ROME — More than a billion people — a sixth of the world's population — are now hungry, a historic high due largely to the global economic crisis and stubbornly high food prices, a U.N. agency said Friday. Compared with last year, there are 100 million more people who are hungry, meaning they consume fewer than 1,800 calories a day, the Food and Agriculture Organization said. Almost all the world's undernourished live in developing countries, where food prices have fallen more slowly than in the richer nations, the report said. Poor countries need more aid and agricultural investment to cope, it said. "The silent hunger crisis, affecting one-sixth of all of humanity, poses a serious risk for world peace and security," said the agency's Director-General Jacques Diouf. Officials presenting the new estimates in Rome sought to stress the link between hunger and peace, noting that soaring prices for staples, such as rice, triggered riots in the developing world last year. "Food security is one of our most critical peace and security issues of our time," said Josette Sheeran of the World Food Program, another U.N. food agency based in Rome. "A hungry world is a dangerous world," she told reporters. Hunger increased despite strong cereal production in 2009, and a mild retreat in food prices from the highs of mid-2008. However, average prices at the end of last year were still 24 percent higher in real terms than in 2006, FAO said. The global economic crisis has compounded the problem for people who must now deal with pay cuts or job losses. Individual countries have also lost flexibility in handling price fluctuations, as the crisis has made tools such as currency devaluation less effective. The report said the urban poor would likely be hit hardest as foreign investment declines and demand for exports drops, and millions would return to the countryside, which could put pressure on rural communities and resources. Globally there are Continue Reading

Let all my people go

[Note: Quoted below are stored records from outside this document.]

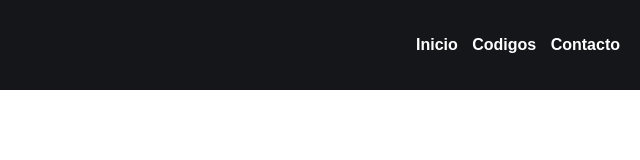
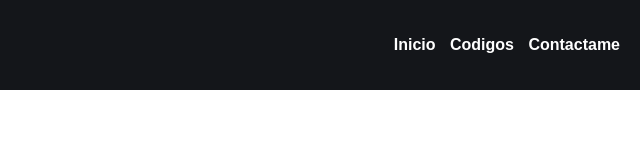
Before and after one commit to djpenagos/HTML-CURSO, a plain HTML site: page 1 Menu basico/index.html in a window 1280 px wide. Shown: the full height of the page, 640-1280 px from the left. Drawn offline with Linux system fonts and the light colour scheme.

Commit message:
contactame

```diff
--- a/1 Menu basico/index.html
+++ b/1 Menu basico/index.html
@@ -17,7 +17,7 @@
         <nav>
             <a href="" class="nav-link">Inicio</a>
             <a href="" class="nav-link">Codigos</a>
-            <a href="" class="nav-link">Contacto</a>
+            <a href="" class="nav-link">Contactame</a>
         </nav>
     </header>
 </body>
```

As a Cuban-American, President Obama’s lifting this week of Bush’s cruel travel restrictions for Cuban families is good news — at least for half of me. The Cuban part is delighted to be able to visit relatives at least once a year, instead of every three years, and to send help when needed. The American part feels cheated. Why can’t my non-Cuban friends visit the island of my birth to see for themselves what I’ve been talking about for 48 years? You tell me. With our American passports, they — and I — can travel anywhere, even to Axis of Evil countries but not to a neighboring island that has done nothing to us, except send hundreds of thousands of people who, for the most part, have become successful, model citizens and contributed a great deal to this country. What are we afraid of? That Cuba, as a Miami Herald blogger puts it, "swamps the used car market with their abundance of 1950s Chevys?" So, forgive my lukewarm jubilation. To make it complete, and make me whole, I want more. In fact, I want it all. Let Congress lift that ridiculous, ineffective embargo that belongs in the Cold War Games Museum, along with the CIA’s dirty tricks, such as trying to make Fidel Castro’s beard fall off, and invasions planned by the Keystone Kops. Unfortunately, it looks like lifting the embargo for good is not in the cards right now. Winning the Cuban-American vote in Florida is still important to all politicians — although it’s mostly a waste of time for Democrats because the majority of that voting bloc is Republican. It’s too bad that a foreign policy issue has been held hostage by a domestic lobby for almost 50 years. But hope springs eternal for a second Obama administration to end the embargo and bring Cuban-American relations into the 21st century. Meanwhile, let all my people go and visit. I am encouraged by all the talk about Cuba as Obama heads to the Summit of the Americas this weekend Continue Reading